§ What you need to do
Each line of the data below containing "useState" needs to be listed.

§ Material supplied
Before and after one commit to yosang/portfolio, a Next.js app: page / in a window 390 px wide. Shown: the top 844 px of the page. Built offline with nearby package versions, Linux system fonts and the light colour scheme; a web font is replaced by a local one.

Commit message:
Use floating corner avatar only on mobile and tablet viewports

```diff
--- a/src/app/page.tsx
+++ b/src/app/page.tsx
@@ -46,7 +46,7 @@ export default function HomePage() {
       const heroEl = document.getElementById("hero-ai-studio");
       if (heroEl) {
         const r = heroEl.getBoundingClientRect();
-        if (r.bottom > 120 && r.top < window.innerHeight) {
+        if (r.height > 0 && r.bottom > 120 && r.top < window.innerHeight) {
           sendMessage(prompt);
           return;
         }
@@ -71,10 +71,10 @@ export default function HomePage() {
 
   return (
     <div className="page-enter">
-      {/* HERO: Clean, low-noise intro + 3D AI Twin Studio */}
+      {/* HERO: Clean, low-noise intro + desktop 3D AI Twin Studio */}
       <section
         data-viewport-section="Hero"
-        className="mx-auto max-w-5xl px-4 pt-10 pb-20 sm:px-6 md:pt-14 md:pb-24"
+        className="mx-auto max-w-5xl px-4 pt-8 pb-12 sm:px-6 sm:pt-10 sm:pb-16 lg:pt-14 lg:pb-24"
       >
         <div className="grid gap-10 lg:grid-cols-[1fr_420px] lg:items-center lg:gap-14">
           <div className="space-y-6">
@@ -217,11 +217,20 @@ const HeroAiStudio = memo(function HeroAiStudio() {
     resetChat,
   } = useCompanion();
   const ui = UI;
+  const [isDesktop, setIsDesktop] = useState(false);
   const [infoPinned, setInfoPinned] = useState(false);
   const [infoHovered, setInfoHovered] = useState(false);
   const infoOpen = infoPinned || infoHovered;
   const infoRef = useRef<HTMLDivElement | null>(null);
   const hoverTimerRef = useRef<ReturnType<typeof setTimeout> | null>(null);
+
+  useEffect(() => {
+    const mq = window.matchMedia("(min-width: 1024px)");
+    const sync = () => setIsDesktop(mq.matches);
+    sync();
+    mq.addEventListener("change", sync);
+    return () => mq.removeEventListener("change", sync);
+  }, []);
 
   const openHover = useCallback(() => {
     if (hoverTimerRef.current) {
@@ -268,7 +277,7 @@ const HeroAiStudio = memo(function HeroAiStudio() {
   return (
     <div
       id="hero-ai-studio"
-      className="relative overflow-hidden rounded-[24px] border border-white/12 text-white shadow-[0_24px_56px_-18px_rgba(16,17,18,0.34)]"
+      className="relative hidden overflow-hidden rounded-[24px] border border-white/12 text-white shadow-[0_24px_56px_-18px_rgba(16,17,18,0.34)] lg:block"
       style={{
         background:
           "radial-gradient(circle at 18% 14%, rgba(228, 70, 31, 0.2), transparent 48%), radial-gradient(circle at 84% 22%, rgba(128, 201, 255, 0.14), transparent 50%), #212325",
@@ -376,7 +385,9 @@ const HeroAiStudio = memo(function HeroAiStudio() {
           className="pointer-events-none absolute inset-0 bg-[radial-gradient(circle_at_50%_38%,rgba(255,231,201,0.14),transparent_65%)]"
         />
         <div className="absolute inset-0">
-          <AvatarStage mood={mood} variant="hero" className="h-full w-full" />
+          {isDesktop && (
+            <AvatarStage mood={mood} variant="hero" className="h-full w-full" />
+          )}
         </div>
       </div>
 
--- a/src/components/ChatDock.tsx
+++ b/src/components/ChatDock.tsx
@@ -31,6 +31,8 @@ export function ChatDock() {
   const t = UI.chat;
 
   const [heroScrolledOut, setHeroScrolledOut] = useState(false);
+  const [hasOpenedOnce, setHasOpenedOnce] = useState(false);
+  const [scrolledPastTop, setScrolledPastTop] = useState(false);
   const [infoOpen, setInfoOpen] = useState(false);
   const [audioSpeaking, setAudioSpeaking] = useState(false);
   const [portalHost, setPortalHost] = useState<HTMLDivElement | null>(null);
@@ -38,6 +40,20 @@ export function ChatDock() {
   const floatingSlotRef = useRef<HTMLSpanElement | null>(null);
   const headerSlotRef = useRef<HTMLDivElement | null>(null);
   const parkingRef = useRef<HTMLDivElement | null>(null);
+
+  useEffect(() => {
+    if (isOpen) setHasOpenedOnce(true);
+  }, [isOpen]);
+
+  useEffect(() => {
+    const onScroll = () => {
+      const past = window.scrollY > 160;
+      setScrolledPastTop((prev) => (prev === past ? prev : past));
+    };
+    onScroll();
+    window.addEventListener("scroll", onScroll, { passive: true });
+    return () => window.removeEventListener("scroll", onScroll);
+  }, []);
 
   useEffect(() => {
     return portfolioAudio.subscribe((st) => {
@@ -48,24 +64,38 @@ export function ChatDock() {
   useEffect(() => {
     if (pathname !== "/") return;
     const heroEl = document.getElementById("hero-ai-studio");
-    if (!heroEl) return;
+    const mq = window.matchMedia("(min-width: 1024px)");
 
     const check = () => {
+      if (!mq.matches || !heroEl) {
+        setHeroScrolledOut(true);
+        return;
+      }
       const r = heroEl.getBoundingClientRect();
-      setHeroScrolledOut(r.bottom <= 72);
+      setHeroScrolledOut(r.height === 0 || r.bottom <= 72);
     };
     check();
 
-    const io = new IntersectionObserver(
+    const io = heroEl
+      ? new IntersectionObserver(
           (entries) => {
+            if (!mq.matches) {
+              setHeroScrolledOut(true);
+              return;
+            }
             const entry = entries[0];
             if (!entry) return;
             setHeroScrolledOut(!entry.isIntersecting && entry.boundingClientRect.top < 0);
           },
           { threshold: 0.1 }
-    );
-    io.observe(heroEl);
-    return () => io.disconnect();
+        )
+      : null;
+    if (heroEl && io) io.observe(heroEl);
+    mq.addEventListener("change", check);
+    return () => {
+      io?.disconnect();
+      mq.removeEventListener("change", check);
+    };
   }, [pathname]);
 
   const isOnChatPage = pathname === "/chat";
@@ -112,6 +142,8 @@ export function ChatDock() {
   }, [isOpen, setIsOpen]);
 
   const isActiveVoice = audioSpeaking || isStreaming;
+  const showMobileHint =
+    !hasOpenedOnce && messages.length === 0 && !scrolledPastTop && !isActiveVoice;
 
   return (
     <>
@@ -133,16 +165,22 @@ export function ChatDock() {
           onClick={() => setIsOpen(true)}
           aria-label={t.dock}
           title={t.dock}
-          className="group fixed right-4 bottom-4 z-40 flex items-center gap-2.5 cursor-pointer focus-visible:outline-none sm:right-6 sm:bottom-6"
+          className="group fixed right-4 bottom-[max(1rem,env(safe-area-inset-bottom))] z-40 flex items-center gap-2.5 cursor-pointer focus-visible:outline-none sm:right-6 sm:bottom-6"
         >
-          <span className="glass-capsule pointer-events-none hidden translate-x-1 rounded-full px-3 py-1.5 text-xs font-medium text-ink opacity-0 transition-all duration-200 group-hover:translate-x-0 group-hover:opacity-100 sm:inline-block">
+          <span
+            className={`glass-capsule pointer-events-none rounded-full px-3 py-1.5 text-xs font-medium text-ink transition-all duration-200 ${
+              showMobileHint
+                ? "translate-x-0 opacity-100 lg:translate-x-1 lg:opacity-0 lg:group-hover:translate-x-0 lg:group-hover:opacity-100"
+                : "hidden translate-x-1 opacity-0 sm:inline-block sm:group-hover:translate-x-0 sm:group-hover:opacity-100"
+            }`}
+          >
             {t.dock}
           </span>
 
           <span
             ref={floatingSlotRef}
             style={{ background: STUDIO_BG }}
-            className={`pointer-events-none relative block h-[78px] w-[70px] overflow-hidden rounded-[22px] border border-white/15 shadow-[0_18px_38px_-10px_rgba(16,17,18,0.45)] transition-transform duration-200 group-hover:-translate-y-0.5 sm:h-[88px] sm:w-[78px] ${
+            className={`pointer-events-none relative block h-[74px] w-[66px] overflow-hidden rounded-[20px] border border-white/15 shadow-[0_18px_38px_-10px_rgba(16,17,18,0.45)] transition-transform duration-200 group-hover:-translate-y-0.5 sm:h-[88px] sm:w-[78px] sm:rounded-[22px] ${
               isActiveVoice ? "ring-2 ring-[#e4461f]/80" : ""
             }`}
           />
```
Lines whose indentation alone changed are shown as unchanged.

§ Written answer
+  const [isDesktop, setIsDesktop] = useState(false);
   const [infoPinned, setInfoPinned] = useState(false);
   const [infoHovered, setInfoHovered] = useState(false);
   const [heroScrolledOut, setHeroScrolledOut] = useState(false);
+  const [hasOpenedOnce, setHasOpenedOnce] = useState(false);
+  const [scrolledPastTop, setScrolledPastTop] = useState(false);
   const [infoOpen, setInfoOpen] = useState(false);
   const [audioSpeaking, setAudioSpeaking] = useState(false);
   const [portalHost, setPortalHost] = useState<HTMLDivElement | null>(null);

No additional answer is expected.